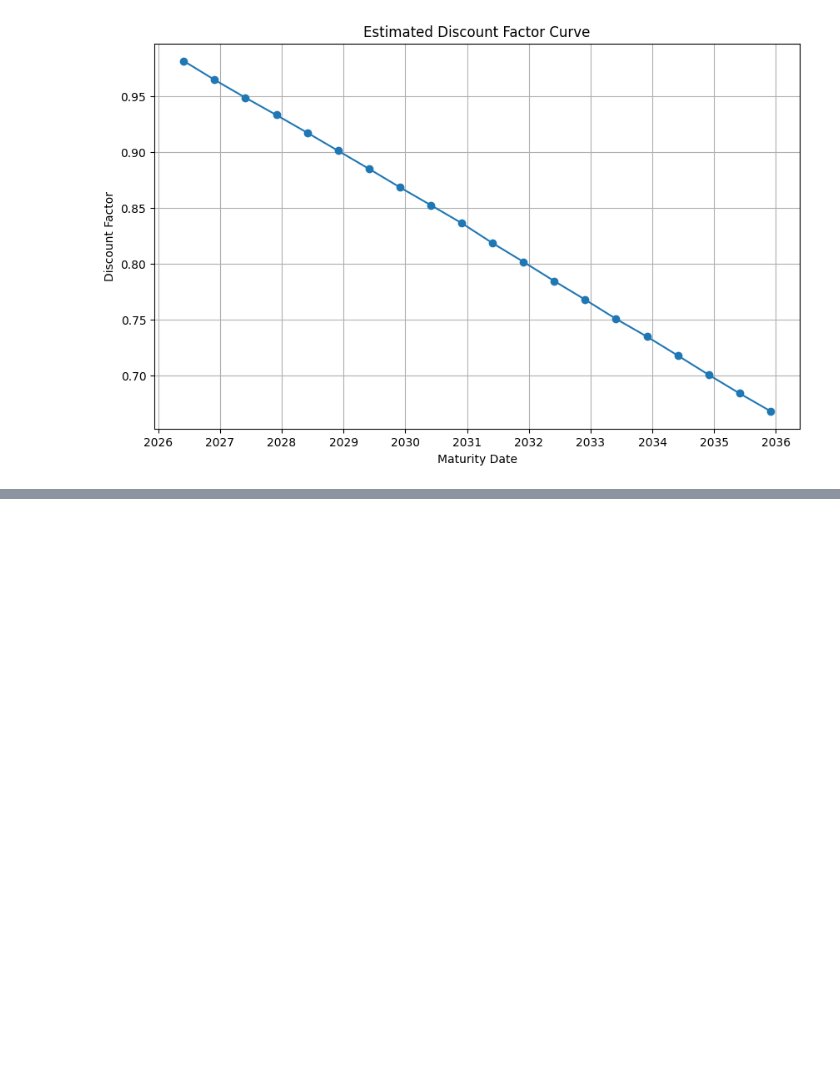
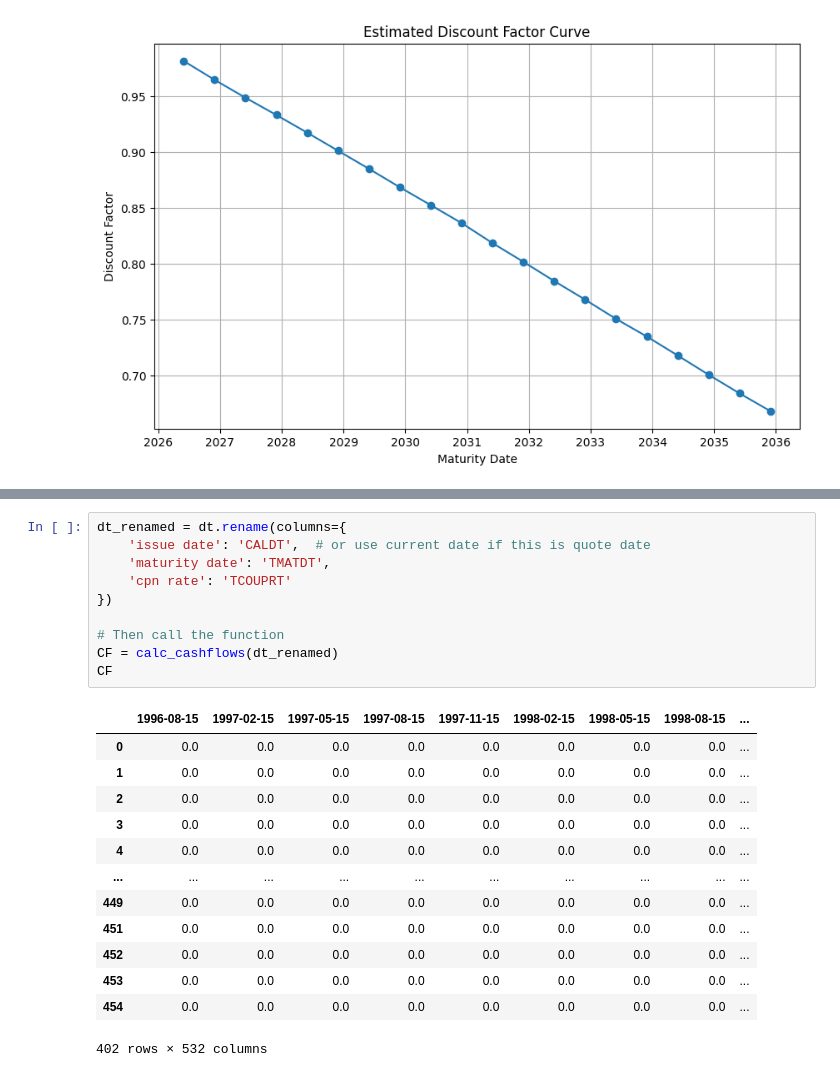
Before and after one commit to y3y-tech/Fixed_Income_Homework, a Jupyter notebook: Homework1/Estimating_Spot_Curve_Yiyang.ipynb, the cells around one changed output, grey strips where cells are left out. Saved outputs shown, nothing was run; the diff lists cells and outputs as text; blank space fills up the shorter version.

```diff
--- a/Homework1/Estimating_Spot_Curve_Yiyang.ipynb
+++ b/Homework1/Estimating_Spot_Curve_Yiyang.ipynb
@@ -143,0 +445,24 @@ plt.show()
+# %%
+dt_renamed = dt.rename(columns={
+    'issue date': 'CALDT',  # or use current date if this is quote date
+    'maturity date': 'TMATDT',
+    'cpn rate': 'TCOUPRT'
+})
+
+# Then call the function
+CF = calc_cashflows(dt_renamed)
+CF
+# %% [output]
+|  | 1996-08-15 | 1997-02-15 | 1997-05-15 | 1997-08-15 | 1997-11-15 | 1998-02-15 | 1998-05-15 | 1998-08-15 | ... |
+| 0 | 0.0 | 0.0 | 0.0 | 0.0 | 0.0 | 0.0 | 0.0 | 0.0 | ... |
+| 1 | 0.0 | 0.0 | 0.0 | 0.0 | 0.0 | 0.0 | 0.0 | 0.0 | ... |
+| 2 | 0.0 | 0.0 | 0.0 | 0.0 | 0.0 | 0.0 | 0.0 | 0.0 | ... |
+| 3 | 0.0 | 0.0 | 0.0 | 0.0 | 0.0 | 0.0 | 0.0 | 0.0 | ... |
+| 4 | 0.0 | 0.0 | 0.0 | 0.0 | 0.0 | 0.0 | 0.0 | 0.0 | ... |
+| ... | ... | ... | ... | ... | ... | ... | ... | ... | ... |
+| 449 | 0.0 | 0.0 | 0.0 | 0.0 | 0.0 | 0.0 | 0.0 | 0.0 | ... |
+| 451 | 0.0 | 0.0 | 0.0 | 0.0 | 0.0 | 0.0 | 0.0 | 0.0 | ... |
+| 452 | 0.0 | 0.0 | 0.0 | 0.0 | 0.0 | 0.0 | 0.0 | 0.0 | ... |
+| 453 | 0.0 | 0.0 | 0.0 | 0.0 | 0.0 | 0.0 | 0.0 | 0.0 | ... |
+| 454 | 0.0 | 0.0 | 0.0 | 0.0 | 0.0 | 0.0 | 0.0 | 0.0 | ... |
+402 rows × 532 columns
```
Also changed, not shown: parts of 13 cells of this notebook, 1 other file.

Task details: Give the data again word for word, without images.

Problem solution:
Before and after one commit to y3y-tech/Fixed_Income_Homework, a Jupyter notebook: Homework1/Estimating_Spot_Curve_Yiyang.ipynb, the cells around one changed output, grey strips where cells are left out. Saved outputs shown, nothing was run; the diff lists cells and outputs as text; blank space fills up the shorter version.

```diff
--- a/Homework1/Estimating_Spot_Curve_Yiyang.ipynb
+++ b/Homework1/Estimating_Spot_Curve_Yiyang.ipynb
@@ -143,0 +445,24 @@ plt.show()
+# %%
+dt_renamed = dt.rename(columns={
+    'issue date': 'CALDT',  # or use current date if this is quote date
+    'maturity date': 'TMATDT',
+    'cpn rate': 'TCOUPRT'
+})
+
+# Then call the function
+CF = calc_cashflows(dt_renamed)
+CF
+# %% [output]
+|  | 1996-08-15 | 1997-02-15 | 1997-05-15 | 1997-08-15 | 1997-11-15 | 1998-02-15 | 1998-05-15 | 1998-08-15 | ... |
+| 0 | 0.0 | 0.0 | 0.0 | 0.0 | 0.0 | 0.0 | 0.0 | 0.0 | ... |
+| 1 | 0.0 | 0.0 | 0.0 | 0.0 | 0.0 | 0.0 | 0.0 | 0.0 | ... |
+| 2 | 0.0 | 0.0 | 0.0 | 0.0 | 0.0 | 0.0 | 0.0 | 0.0 | ... |
+| 3 | 0.0 | 0.0 | 0.0 | 0.0 | 0.0 | 0.0 | 0.0 | 0.0 | ... |
+| 4 | 0.0 | 0.0 | 0.0 | 0.0 | 0.0 | 0.0 | 0.0 | 0.0 | ... |
+| ... | ... | ... | ... | ... | ... | ... | ... | ... | ... |
+| 449 | 0.0 | 0.0 | 0.0 | 0.0 | 0.0 | 0.0 | 0.0 | 0.0 | ... |
+| 451 | 0.0 | 0.0 | 0.0 | 0.0 | 0.0 | 0.0 | 0.0 | 0.0 | ... |
+| 452 | 0.0 | 0.0 | 0.0 | 0.0 | 0.0 | 0.0 | 0.0 | 0.0 | ... |
+| 453 | 0.0 | 0.0 | 0.0 | 0.0 | 0.0 | 0.0 | 0.0 | 0.0 | ... |
+| 454 | 0.0 | 0.0 | 0.0 | 0.0 | 0.0 | 0.0 | 0.0 | 0.0 | ... |
+402 rows × 532 columns
```
Also changed, not shown: parts of 13 cells of this notebook, 1 other file.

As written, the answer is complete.